#### Input data:
= = =

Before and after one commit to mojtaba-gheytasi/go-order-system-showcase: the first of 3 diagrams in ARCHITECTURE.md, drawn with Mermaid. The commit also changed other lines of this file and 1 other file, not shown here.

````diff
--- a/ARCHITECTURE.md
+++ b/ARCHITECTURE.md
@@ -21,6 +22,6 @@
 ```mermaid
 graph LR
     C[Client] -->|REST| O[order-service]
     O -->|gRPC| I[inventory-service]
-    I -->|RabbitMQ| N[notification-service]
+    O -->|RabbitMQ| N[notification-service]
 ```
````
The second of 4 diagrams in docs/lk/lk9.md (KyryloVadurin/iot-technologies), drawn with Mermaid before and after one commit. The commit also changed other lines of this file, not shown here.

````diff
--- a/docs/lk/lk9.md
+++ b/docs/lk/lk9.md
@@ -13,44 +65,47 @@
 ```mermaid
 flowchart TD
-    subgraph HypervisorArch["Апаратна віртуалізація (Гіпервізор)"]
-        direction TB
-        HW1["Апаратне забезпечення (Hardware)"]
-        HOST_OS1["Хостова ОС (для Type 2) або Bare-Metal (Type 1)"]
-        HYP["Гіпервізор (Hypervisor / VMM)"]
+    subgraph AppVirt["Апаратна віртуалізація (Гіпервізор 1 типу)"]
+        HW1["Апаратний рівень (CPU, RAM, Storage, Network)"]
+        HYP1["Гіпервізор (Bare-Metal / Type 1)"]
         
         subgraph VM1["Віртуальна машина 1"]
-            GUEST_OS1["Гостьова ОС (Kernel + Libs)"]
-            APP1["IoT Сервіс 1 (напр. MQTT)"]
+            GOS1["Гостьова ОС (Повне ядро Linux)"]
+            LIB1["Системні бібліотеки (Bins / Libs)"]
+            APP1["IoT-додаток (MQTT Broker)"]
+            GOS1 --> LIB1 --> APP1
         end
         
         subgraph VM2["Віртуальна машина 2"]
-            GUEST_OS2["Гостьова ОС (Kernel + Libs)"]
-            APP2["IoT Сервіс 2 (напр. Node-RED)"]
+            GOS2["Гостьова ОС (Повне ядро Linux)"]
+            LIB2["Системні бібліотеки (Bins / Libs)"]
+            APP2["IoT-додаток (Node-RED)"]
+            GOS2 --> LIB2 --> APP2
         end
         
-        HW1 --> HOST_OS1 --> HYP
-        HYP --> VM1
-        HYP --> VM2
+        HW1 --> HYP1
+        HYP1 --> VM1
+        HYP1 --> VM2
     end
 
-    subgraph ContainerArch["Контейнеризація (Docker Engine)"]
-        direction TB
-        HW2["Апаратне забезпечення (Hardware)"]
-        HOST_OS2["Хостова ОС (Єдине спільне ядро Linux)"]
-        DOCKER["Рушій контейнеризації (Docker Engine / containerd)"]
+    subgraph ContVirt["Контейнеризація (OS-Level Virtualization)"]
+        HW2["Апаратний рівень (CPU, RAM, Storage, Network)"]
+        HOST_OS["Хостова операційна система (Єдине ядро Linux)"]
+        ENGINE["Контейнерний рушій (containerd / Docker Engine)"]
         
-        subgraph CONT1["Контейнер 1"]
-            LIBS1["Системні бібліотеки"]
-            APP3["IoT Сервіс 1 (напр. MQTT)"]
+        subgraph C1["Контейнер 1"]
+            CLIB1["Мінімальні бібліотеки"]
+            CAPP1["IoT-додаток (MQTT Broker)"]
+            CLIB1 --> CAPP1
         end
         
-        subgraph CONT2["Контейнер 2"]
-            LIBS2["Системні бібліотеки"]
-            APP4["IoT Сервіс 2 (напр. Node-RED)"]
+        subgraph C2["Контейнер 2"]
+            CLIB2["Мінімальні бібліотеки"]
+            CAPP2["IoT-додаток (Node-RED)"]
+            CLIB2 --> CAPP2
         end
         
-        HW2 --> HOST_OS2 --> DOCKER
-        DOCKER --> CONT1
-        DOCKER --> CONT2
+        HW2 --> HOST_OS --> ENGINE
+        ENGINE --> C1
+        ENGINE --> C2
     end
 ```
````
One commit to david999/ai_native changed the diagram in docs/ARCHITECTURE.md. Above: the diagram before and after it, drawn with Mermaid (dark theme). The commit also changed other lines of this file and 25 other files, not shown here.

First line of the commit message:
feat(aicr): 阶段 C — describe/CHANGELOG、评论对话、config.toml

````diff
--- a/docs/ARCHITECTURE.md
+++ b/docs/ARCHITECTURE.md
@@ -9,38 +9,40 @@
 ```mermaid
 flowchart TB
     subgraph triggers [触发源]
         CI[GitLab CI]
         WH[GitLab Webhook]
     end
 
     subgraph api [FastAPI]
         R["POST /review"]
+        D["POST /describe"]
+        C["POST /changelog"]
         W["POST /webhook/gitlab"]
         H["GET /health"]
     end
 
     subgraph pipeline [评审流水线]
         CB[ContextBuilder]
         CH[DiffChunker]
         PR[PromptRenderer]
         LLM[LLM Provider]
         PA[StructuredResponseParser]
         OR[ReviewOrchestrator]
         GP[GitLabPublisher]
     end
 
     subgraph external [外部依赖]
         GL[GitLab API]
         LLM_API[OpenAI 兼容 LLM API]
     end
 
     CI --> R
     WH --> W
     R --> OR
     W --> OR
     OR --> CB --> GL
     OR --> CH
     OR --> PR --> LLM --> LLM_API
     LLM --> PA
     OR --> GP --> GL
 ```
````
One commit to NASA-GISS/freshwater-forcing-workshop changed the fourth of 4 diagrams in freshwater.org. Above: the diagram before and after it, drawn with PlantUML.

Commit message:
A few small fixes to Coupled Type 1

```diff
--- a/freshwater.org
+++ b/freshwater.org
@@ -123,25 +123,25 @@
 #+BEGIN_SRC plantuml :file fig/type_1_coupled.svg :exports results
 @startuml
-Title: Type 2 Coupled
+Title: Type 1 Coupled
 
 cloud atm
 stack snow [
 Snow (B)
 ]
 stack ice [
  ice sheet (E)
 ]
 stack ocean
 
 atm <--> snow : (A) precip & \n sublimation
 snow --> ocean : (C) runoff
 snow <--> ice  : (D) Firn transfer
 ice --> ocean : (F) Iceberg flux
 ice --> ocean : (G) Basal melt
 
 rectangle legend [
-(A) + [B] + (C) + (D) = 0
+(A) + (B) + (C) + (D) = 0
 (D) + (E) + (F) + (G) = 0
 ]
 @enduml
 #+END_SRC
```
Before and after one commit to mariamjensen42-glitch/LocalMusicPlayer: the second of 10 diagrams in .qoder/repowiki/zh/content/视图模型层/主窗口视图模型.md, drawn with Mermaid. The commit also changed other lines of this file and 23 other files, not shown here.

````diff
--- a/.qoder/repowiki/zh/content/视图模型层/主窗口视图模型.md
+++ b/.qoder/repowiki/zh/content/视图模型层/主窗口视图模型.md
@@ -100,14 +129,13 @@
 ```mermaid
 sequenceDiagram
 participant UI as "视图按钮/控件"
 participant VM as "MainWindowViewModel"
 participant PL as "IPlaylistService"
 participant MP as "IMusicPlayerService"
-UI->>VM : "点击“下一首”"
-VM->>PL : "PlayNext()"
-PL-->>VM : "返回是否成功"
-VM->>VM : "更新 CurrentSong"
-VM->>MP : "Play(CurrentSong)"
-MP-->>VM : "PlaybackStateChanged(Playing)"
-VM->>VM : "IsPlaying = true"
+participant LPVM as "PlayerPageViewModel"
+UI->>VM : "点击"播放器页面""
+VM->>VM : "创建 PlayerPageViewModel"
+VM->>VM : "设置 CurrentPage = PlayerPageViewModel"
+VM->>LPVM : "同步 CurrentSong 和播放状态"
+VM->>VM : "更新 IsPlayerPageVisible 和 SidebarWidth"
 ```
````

= = =

Could you type out every entry again exactly as it stands?

#### Completed task:
Before and after one commit to mojtaba-gheytasi/go-order-system-showcase: the first of 3 diagrams in ARCHITECTURE.md, drawn with Mermaid. The commit also changed other lines of this file and 1 other file, not shown here.

````diff
--- a/ARCHITECTURE.md
+++ b/ARCHITECTURE.md
@@ -21,6 +22,6 @@
 ```mermaid
 graph LR
     C[Client] -->|REST| O[order-service]
     O -->|gRPC| I[inventory-service]
-    I -->|RabbitMQ| N[notification-service]
+    O -->|RabbitMQ| N[notification-service]
 ```
````
The second of 4 diagrams in docs/lk/lk9.md (KyryloVadurin/iot-technologies), drawn with Mermaid before and after one commit. The commit also changed other lines of this file, not shown here.

````diff
--- a/docs/lk/lk9.md
+++ b/docs/lk/lk9.md
@@ -13,44 +65,47 @@
 ```mermaid
 flowchart TD
-    subgraph HypervisorArch["Апаратна віртуалізація (Гіпервізор)"]
-        direction TB
-        HW1["Апаратне забезпечення (Hardware)"]
-        HOST_OS1["Хостова ОС (для Type 2) або Bare-Metal (Type 1)"]
-        HYP["Гіпервізор (Hypervisor / VMM)"]
+    subgraph AppVirt["Апаратна віртуалізація (Гіпервізор 1 типу)"]
+        HW1["Апаратний рівень (CPU, RAM, Storage, Network)"]
+        HYP1["Гіпервізор (Bare-Metal / Type 1)"]
         
         subgraph VM1["Віртуальна машина 1"]
-            GUEST_OS1["Гостьова ОС (Kernel + Libs)"]
-            APP1["IoT Сервіс 1 (напр. MQTT)"]
+            GOS1["Гостьова ОС (Повне ядро Linux)"]
+            LIB1["Системні бібліотеки (Bins / Libs)"]
+            APP1["IoT-додаток (MQTT Broker)"]
+            GOS1 --> LIB1 --> APP1
         end
         
         subgraph VM2["Віртуальна машина 2"]
-            GUEST_OS2["Гостьова ОС (Kernel + Libs)"]
-            APP2["IoT Сервіс 2 (напр. Node-RED)"]
+            GOS2["Гостьова ОС (Повне ядро Linux)"]
+            LIB2["Системні бібліотеки (Bins / Libs)"]
+            APP2["IoT-додаток (Node-RED)"]
+            GOS2 --> LIB2 --> APP2
         end
         
-        HW1 --> HOST_OS1 --> HYP
-        HYP --> VM1
-        HYP --> VM2
+        HW1 --> HYP1
+        HYP1 --> VM1
+        HYP1 --> VM2
     end
 
-    subgraph ContainerArch["Контейнеризація (Docker Engine)"]
-        direction TB
-        HW2["Апаратне забезпечення (Hardware)"]
-        HOST_OS2["Хостова ОС (Єдине спільне ядро Linux)"]
-        DOCKER["Рушій контейнеризації (Docker Engine / containerd)"]
+    subgraph ContVirt["Контейнеризація (OS-Level Virtualization)"]
+        HW2["Апаратний рівень (CPU, RAM, Storage, Network)"]
+        HOST_OS["Хостова операційна система (Єдине ядро Linux)"]
+        ENGINE["Контейнерний рушій (containerd / Docker Engine)"]
         
-        subgraph CONT1["Контейнер 1"]
-            LIBS1["Системні бібліотеки"]
-            APP3["IoT Сервіс 1 (напр. MQTT)"]
+        subgraph C1["Контейнер 1"]
+            CLIB1["Мінімальні бібліотеки"]
+            CAPP1["IoT-додаток (MQTT Broker)"]
+            CLIB1 --> CAPP1
         end
         
-        subgraph CONT2["Контейнер 2"]
-            LIBS2["Системні бібліотеки"]
-            APP4["IoT Сервіс 2 (напр. Node-RED)"]
+        subgraph C2["Контейнер 2"]
+            CLIB2["Мінімальні бібліотеки"]
+            CAPP2["IoT-додаток (Node-RED)"]
+            CLIB2 --> CAPP2
         end
         
-        HW2 --> HOST_OS2 --> DOCKER
-        DOCKER --> CONT1
-        DOCKER --> CONT2
+        HW2 --> HOST_OS --> ENGINE
+        ENGINE --> C1
+        ENGINE --> C2
     end
 ```
````
One commit to david999/ai_native changed the diagram in docs/ARCHITECTURE.md. Above: the diagram before and after it, drawn with Mermaid (dark theme). The commit also changed other lines of this file and 25 other files, not shown here.

First line of the commit message:
feat(aicr): 阶段 C — describe/CHANGELOG、评论对话、config.toml

````diff
--- a/docs/ARCHITECTURE.md
+++ b/docs/ARCHITECTURE.md
@@ -9,38 +9,40 @@
 ```mermaid
 flowchart TB
     subgraph triggers [触发源]
         CI[GitLab CI]
         WH[GitLab Webhook]
     end
 
     subgraph api [FastAPI]
         R["POST /review"]
+        D["POST /describe"]
+        C["POST /changelog"]
         W["POST /webhook/gitlab"]
         H["GET /health"]
     end
 
     subgraph pipeline [评审流水线]
         CB[ContextBuilder]
         CH[DiffChunker]
         PR[PromptRenderer]
         LLM[LLM Provider]
         PA[StructuredResponseParser]
         OR[ReviewOrchestrator]
         GP[GitLabPublisher]
     end
 
     subgraph external [外部依赖]
         GL[GitLab API]
         LLM_API[OpenAI 兼容 LLM API]
     end
 
     CI --> R
     WH --> W
     R --> OR
     W --> OR
     OR --> CB --> GL
     OR --> CH
     OR --> PR --> LLM --> LLM_API
     LLM --> PA
     OR --> GP --> GL
 ```
````
One commit to NASA-GISS/freshwater-forcing-workshop changed the fourth of 4 diagrams in freshwater.org. Above: the diagram before and after it, drawn with PlantUML.

Commit message:
A few small fixes to Coupled Type 1

```diff
--- a/freshwater.org
+++ b/freshwater.org
@@ -123,25 +123,25 @@
 #+BEGIN_SRC plantuml :file fig/type_1_coupled.svg :exports results
 @startuml
-Title: Type 2 Coupled
+Title: Type 1 Coupled
 
 cloud atm
 stack snow [
 Snow (B)
 ]
 stack ice [
  ice sheet (E)
 ]
 stack ocean
 
 atm <--> snow : (A) precip & \n sublimation
 snow --> ocean : (C) runoff
 snow <--> ice  : (D) Firn transfer
 ice --> ocean : (F) Iceberg flux
 ice --> ocean : (G) Basal melt
 
 rectangle legend [
-(A) + [B] + (C) + (D) = 0
+(A) + (B) + (C) + (D) = 0
 (D) + (E) + (F) + (G) = 0
 ]
 @enduml
 #+END_SRC
```
Before and after one commit to mariamjensen42-glitch/LocalMusicPlayer: the second of 10 diagrams in .qoder/repowiki/zh/content/视图模型层/主窗口视图模型.md, drawn with Mermaid. The commit also changed other lines of this file and 23 other files, not shown here.

````diff
--- a/.qoder/repowiki/zh/content/视图模型层/主窗口视图模型.md
+++ b/.qoder/repowiki/zh/content/视图模型层/主窗口视图模型.md
@@ -100,14 +129,13 @@
 ```mermaid
 sequenceDiagram
 participant UI as "视图按钮/控件"
 participant VM as "MainWindowViewModel"
 participant PL as "IPlaylistService"
 participant MP as "IMusicPlayerService"
-UI->>VM : "点击“下一首”"
-VM->>PL : "PlayNext()"
-PL-->>VM : "返回是否成功"
-VM->>VM : "更新 CurrentSong"
-VM->>MP : "Play(CurrentSong)"
-MP-->>VM : "PlaybackStateChanged(Playing)"
-VM->>VM : "IsPlaying = true"
+participant LPVM as "PlayerPageViewModel"
+UI->>VM : "点击"播放器页面""
+VM->>VM : "创建 PlayerPageViewModel"
+VM->>VM : "设置 CurrentPage = PlayerPageViewModel"
+VM->>LPVM : "同步 CurrentSong 和播放状态"
+VM->>VM : "更新 IsPlayerPageVisible 和 SidebarWidth"
 ```
````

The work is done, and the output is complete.